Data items
╭──
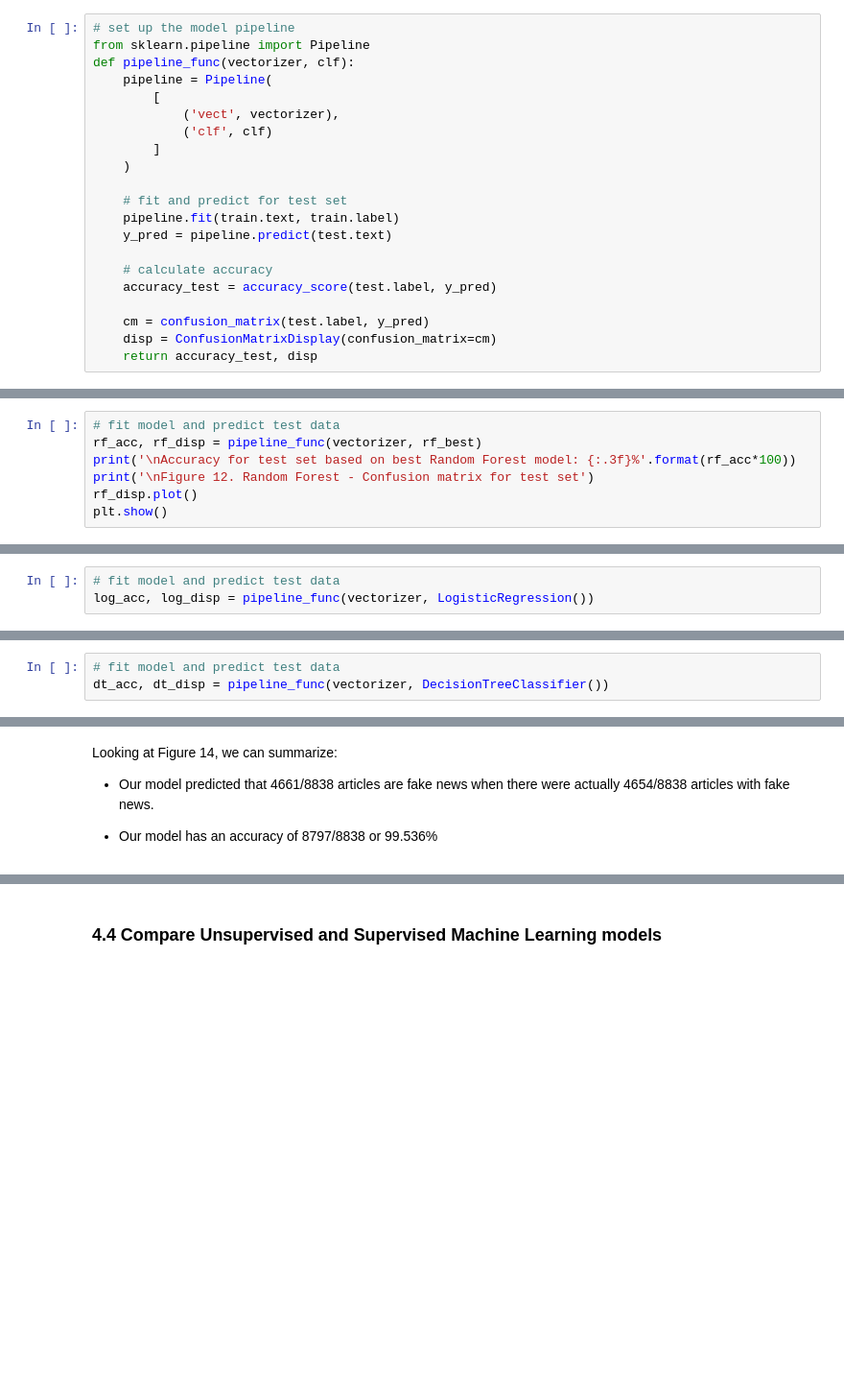
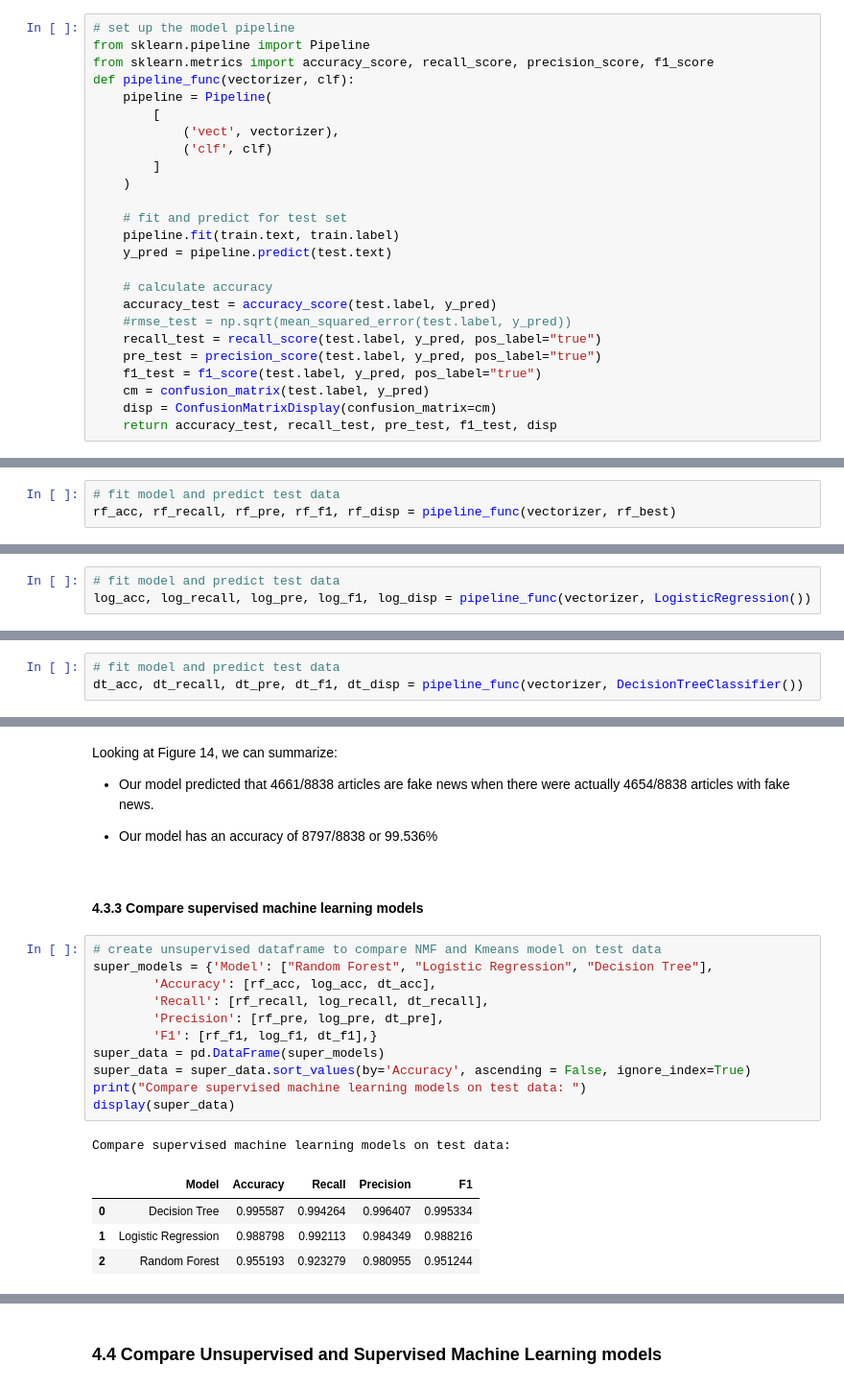
Before and after one commit to thuylinh225/Fake-News-Detection, a Jupyter notebook: Final_Project_Fake_News.ipynb, the cells around one changed output, grey strips where cells are left out. Shown: that part at 96% size. Drawn from its saved outputs; the diff is of its cells as text; blank space fills up the shorter version.

```diff
--- a/Final_Project_Fake_News.ipynb
+++ b/Final_Project_Fake_News.ipynb
@@ -818,6 +858,7 @@ After getting the best Random Forest model, now I will use it to predict test da
 # %%
 # set up the model pipeline
 from sklearn.pipeline import Pipeline
+from sklearn.metrics import accuracy_score, recall_score, precision_score, f1_score
 def pipeline_func(vectorizer, clf):
     pipeline = Pipeline(
         [
@@ -832,7 +873,10 @@ def pipeline_func(vectorizer, clf):
 
     # calculate accuracy
     accuracy_test = accuracy_score(test.label, y_pred)
-
+    #rmse_test = np.sqrt(mean_squared_error(test.label, y_pred))
+    recall_test = recall_score(test.label, y_pred, pos_label="true")
+    pre_test = precision_score(test.label, y_pred, pos_label="true")
+    f1_test = f1_score(test.label, y_pred, pos_label="true")
     cm = confusion_matrix(test.label, y_pred)
     disp = ConfusionMatrixDisplay(confusion_matrix=cm)
-    return accuracy_test, disp
+    return accuracy_test, recall_test, pre_test, f1_test, disp
@@ -839,7 +885,3 @@ def pipeline_func(vectorizer, clf):
 # %%
 # fit model and predict test data
-rf_acc, rf_disp = pipeline_func(vectorizer, rf_best)
-print('\nAccuracy for test set based on best Random Forest model: {:.3f}%'.format(rf_acc*100))
-print('\nFigure 12. Random Forest - Confusion matrix for test set')
-rf_disp.plot()
-plt.show()
+rf_acc, rf_recall, rf_pre, rf_f1, rf_disp = pipeline_func(vectorizer, rf_best)
@@ -862,5 +918,5 @@ After finding the best Random Forest model, now I would like to run some other m
 ##### Logistic Regression
 # %%
 # fit model and predict test data
-log_acc, log_disp = pipeline_func(vectorizer, LogisticRegression())
+log_acc, log_recall, log_pre, log_f1, log_disp = pipeline_func(vectorizer, LogisticRegression())
 # %%
@@ -883,5 +948,5 @@ Looking at Figure 13, we can summarize:
 ##### Decision Tree Classifier
 # %%
 # fit model and predict test data
-dt_acc, dt_disp = pipeline_func(vectorizer, DecisionTreeClassifier())
+dt_acc, dt_recall, dt_pre, dt_f1, dt_disp = pipeline_func(vectorizer, DecisionTreeClassifier())
 # %%
@@ -900,3 +974,22 @@ Looking at Figure 14, we can summarize:
 + Our model predicted that 4661/8838 articles are fake news when there were actually 4654/8838 articles with fake news.
 
 + Our model has an accuracy of 8797/8838 or 99.536%
+# %% [markdown]
+#### 4.3.3 Compare supervised machine learning models
+# %%
+# create unsupervised dataframe to compare NMF and Kmeans model on test data
+super_models = {'Model': ["Random Forest", "Logistic Regression", "Decision Tree"],
+        'Accuracy': [rf_acc, log_acc, dt_acc],
+        'Recall': [rf_recall, log_recall, dt_recall],
+        'Precision': [rf_pre, log_pre, dt_pre],
+        'F1': [rf_f1, log_f1, dt_f1],}
+super_data = pd.DataFrame(super_models)
+super_data = super_data.sort_values(by='Accuracy', ascending = False, ignore_index=True)
+print("Compare supervised machine learning models on test data: ")
+display(super_data)
+# %% [output]
+Compare supervised machine learning models on test data:
+|  | Model | Accuracy | Recall | Precision | F1 |
+| 0 | Decision Tree | 0.995587 | 0.994264 | 0.996407 | 0.995334 |
+| 1 | Logistic Regression | 0.988798 | 0.992113 | 0.984349 | 0.988216 |
+| 2 | Random Forest | 0.955193 | 0.923279 | 0.980955 | 0.951244 |
```
Also changed, not shown: parts of 21 cells of this notebook, 1 other file.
╰──
WHAT YOU HAVE TO DO – Looking over the records, find each line with the word "vectorizer" and copy it.

ANSWER TO THE PROBLEM –
 def pipeline_func(vectorizer, clf):
@@ -832,7 +873,10 @@ def pipeline_func(vectorizer, clf):
@@ -839,7 +885,3 @@ def pipeline_func(vectorizer, clf):
-rf_acc, rf_disp = pipeline_func(vectorizer, rf_best)
+rf_acc, rf_recall, rf_pre, rf_f1, rf_disp = pipeline_func(vectorizer, rf_best)
-log_acc, log_disp = pipeline_func(vectorizer, LogisticRegression())
+log_acc, log_recall, log_pre, log_f1, log_disp = pipeline_func(vectorizer, LogisticRegression())
-dt_acc, dt_disp = pipeline_func(vectorizer, DecisionTreeClassifier())
+dt_acc, dt_recall, dt_pre, dt_f1, dt_disp = pipeline_func(vectorizer, DecisionTreeClassifier())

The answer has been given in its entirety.